This film is responsible for endless spawn of the same genre. Just about every iconic trope associated with werewolf movies comes from this feature. Silver Bullets, The infectious bite, and turning during the full moon are just a few. It's definitely a benchmark for horror fans. The character design is really great, dated, but great. The cinematography helps a lot. Some of the shots of The Wolf Man stalking through the shadows are just beautiful. The makeup and look is so iconic and the way that the actor portrays it is fantastic. If you are a fan of makeup and design you should definitely check this out. 

The movie does an amazing job of building a world that it exists in. Everything is pretty flushed out. The acing is a bit rough but has it where it counts. The real draw is the story. It's wonderful. You get an amazing introduction to Lyconthropy and an iconic telling of that subject. Lon Chaney Jr. gives the best performance of his career even though it starts out a bit weird and creepy. 

The movie doesn't really get very dull. It's short but it packs a great deal of quality storytelling. Parts of it are corny but it's good. 

The Wolf Man isn't scary. It has a few moments that could be confused for scariness. But overall, this film just doesn't get the blood rushing. It may be pretty and iconic, but it isn't scary at all. Larry Talbot is a creep in a different sense. He leers at women through a spyglass and demands romantic interludes from them. 

Of course this movie is recommended. This movie was great but not amazing. If you are a student or fan of the genre, then this is right up your alley. This is the most iconic werewolf movie and nearly the most iconic horror movie of all time. I don't recommend werewolf movies that often. I just find the subject to be pretty dumb. But after starting this project I have started to let down my guard a bit more. This may not be the best, but it is the most well known. Check it out. 


George Waggner


Lon Chaney Jr., Claude Reigns, Warren William, and Bela Lugosi


Fantasy Werewolf Horror





Did ya know...

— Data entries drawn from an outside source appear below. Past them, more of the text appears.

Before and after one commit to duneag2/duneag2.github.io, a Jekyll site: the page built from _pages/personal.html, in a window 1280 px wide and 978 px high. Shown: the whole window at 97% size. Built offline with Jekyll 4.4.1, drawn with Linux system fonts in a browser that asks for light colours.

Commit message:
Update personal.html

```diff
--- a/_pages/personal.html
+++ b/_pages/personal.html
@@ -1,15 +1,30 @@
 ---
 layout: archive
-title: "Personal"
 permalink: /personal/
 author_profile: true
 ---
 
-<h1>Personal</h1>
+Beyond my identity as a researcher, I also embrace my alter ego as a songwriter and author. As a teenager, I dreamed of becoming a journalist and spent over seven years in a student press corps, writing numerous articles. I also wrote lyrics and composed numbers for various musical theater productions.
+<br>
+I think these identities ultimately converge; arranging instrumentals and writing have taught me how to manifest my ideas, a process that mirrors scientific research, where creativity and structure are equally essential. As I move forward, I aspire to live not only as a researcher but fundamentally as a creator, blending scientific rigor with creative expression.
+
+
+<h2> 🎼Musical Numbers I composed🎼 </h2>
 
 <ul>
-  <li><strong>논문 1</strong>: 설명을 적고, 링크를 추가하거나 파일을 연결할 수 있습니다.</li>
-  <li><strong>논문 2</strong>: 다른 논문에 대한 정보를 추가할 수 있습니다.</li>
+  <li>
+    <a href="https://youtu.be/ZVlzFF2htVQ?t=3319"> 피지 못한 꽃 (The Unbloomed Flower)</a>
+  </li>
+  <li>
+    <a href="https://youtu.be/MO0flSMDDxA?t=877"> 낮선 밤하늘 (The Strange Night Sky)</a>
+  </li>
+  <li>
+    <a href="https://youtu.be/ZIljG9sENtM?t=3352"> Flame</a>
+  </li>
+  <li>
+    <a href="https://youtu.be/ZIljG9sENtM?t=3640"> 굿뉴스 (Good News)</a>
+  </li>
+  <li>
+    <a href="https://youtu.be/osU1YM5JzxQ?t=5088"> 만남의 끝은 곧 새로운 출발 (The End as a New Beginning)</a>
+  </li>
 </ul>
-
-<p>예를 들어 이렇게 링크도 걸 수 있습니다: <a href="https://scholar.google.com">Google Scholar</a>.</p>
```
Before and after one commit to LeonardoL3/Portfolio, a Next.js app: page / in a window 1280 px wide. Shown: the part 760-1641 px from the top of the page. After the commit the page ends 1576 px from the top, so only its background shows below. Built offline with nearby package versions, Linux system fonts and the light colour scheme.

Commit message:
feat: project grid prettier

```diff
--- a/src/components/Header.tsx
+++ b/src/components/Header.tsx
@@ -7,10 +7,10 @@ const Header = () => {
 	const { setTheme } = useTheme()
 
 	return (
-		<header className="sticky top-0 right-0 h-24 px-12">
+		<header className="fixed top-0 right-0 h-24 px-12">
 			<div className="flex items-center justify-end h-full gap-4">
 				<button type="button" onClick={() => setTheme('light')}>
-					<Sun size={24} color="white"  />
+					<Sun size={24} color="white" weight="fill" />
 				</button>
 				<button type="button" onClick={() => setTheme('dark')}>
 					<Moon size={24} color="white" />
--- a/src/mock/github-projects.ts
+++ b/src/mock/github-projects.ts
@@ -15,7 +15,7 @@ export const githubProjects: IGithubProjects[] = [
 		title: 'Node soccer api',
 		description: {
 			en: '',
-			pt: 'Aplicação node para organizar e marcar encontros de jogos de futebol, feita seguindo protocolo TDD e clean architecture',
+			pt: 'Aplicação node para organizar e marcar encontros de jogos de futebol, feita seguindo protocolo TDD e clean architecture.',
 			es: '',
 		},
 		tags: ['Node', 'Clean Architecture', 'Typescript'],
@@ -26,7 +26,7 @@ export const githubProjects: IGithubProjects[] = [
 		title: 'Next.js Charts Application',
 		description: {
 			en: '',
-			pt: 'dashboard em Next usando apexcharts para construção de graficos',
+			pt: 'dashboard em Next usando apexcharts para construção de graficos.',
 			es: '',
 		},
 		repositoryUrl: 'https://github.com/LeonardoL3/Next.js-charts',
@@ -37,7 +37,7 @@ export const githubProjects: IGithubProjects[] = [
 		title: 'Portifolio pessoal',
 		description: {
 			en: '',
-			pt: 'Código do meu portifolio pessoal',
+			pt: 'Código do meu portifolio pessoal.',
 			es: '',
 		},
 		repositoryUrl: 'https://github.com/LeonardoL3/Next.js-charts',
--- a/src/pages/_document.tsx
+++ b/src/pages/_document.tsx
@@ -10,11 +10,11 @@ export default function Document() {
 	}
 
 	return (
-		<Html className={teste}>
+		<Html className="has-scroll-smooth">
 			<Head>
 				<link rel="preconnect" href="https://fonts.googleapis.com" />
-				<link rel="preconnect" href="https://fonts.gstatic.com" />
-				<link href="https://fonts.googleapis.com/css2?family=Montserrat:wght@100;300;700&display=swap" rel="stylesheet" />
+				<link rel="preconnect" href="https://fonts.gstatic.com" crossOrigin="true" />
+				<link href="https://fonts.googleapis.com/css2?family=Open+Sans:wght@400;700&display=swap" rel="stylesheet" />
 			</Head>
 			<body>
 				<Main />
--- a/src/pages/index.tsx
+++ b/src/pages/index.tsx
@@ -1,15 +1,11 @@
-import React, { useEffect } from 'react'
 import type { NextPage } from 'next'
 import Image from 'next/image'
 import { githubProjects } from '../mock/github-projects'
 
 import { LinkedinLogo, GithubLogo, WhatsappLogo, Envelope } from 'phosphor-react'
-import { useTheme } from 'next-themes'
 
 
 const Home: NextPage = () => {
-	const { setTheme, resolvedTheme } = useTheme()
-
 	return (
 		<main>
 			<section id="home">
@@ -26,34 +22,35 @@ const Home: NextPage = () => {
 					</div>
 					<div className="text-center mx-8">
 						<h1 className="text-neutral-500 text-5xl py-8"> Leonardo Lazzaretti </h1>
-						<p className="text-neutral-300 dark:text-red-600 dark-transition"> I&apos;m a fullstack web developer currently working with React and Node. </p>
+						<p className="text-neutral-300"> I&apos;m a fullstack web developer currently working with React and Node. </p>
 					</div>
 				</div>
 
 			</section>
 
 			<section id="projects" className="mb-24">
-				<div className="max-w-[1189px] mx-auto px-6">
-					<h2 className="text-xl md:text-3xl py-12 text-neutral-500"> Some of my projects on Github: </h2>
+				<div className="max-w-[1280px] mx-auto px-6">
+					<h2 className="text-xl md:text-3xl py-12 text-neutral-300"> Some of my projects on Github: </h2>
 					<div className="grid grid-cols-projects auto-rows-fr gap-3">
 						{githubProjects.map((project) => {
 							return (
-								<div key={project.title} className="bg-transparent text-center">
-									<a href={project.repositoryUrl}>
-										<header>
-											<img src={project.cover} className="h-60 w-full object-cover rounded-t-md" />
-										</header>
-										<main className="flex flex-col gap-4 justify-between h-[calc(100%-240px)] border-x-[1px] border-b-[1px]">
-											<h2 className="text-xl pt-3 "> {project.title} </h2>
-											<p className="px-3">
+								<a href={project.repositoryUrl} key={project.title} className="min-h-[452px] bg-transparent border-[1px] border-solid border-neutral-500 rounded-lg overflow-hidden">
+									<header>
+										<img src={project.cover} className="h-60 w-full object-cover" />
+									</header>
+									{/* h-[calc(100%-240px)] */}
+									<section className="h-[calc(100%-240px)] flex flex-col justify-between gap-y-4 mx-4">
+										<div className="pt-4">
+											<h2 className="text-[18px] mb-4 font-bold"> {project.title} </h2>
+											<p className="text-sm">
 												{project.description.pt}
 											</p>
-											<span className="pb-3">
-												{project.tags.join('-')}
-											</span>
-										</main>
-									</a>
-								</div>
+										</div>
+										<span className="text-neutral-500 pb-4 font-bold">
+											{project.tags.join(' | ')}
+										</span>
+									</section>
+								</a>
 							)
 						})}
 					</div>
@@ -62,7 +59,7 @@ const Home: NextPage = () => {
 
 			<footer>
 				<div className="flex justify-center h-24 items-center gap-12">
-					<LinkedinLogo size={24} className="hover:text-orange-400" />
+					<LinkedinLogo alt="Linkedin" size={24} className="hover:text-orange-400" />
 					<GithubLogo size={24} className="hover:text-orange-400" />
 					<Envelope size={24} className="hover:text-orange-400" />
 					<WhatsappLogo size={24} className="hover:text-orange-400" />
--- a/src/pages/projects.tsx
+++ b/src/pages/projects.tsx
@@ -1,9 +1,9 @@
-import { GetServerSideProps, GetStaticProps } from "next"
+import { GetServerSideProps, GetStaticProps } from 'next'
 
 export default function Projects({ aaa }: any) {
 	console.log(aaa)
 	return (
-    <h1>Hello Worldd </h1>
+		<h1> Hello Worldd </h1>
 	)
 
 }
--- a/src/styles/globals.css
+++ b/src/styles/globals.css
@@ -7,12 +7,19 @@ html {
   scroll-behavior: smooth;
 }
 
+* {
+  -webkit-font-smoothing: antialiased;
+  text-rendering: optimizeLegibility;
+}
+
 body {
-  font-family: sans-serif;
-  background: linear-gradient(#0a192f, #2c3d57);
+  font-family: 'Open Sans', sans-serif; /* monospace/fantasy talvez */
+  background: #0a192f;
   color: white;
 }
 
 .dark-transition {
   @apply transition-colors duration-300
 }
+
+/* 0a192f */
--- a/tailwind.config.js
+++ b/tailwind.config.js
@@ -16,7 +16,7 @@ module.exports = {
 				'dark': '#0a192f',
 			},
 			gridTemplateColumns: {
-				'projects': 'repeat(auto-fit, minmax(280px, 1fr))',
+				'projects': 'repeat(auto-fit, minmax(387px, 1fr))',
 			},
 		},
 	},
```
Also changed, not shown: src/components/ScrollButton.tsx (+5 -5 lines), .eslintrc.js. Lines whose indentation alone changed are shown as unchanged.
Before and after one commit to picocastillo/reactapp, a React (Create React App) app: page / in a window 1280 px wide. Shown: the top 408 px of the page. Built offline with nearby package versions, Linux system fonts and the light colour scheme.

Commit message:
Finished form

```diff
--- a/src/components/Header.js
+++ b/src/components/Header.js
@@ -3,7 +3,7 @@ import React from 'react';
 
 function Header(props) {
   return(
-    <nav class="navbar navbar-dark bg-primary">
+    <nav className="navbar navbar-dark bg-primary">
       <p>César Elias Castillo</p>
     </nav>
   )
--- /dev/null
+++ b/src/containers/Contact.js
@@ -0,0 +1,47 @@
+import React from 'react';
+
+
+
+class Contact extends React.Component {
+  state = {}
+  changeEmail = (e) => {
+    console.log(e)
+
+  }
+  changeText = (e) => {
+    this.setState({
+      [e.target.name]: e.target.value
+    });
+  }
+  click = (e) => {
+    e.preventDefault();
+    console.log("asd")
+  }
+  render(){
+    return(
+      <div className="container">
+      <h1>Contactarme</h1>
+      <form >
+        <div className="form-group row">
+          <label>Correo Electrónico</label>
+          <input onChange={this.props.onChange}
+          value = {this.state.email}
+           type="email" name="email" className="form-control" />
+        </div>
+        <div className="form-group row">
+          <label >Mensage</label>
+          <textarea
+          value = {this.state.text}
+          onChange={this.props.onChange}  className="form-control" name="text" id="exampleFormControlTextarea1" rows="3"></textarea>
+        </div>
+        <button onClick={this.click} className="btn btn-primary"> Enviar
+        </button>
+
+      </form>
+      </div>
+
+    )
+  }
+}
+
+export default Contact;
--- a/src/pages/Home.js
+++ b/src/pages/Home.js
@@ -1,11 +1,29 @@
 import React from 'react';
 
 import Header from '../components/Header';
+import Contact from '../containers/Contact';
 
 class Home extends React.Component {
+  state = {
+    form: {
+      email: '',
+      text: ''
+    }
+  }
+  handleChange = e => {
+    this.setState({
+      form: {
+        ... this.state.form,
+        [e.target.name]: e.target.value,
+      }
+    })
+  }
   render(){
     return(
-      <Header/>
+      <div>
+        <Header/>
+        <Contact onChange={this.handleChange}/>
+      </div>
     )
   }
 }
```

The church scenes were shot on the old "Hunchback of Notre Dame" set where Chaney's father had played Quasimodo in 1923.
The Wolf man battled a bear in one scene but unfortunately the bear ran away during filming. What few scenes were filmed were put into the theatrical trailer.
Larry's silver wolf-headed cane, the only known surviving prop from the movie, currently resides in the personal collection of genre film archivist Bob Burns. Burns, who was a schoolboy at the time, was given the cane head by the man who made it for the film, prop-maker Ellis Burman.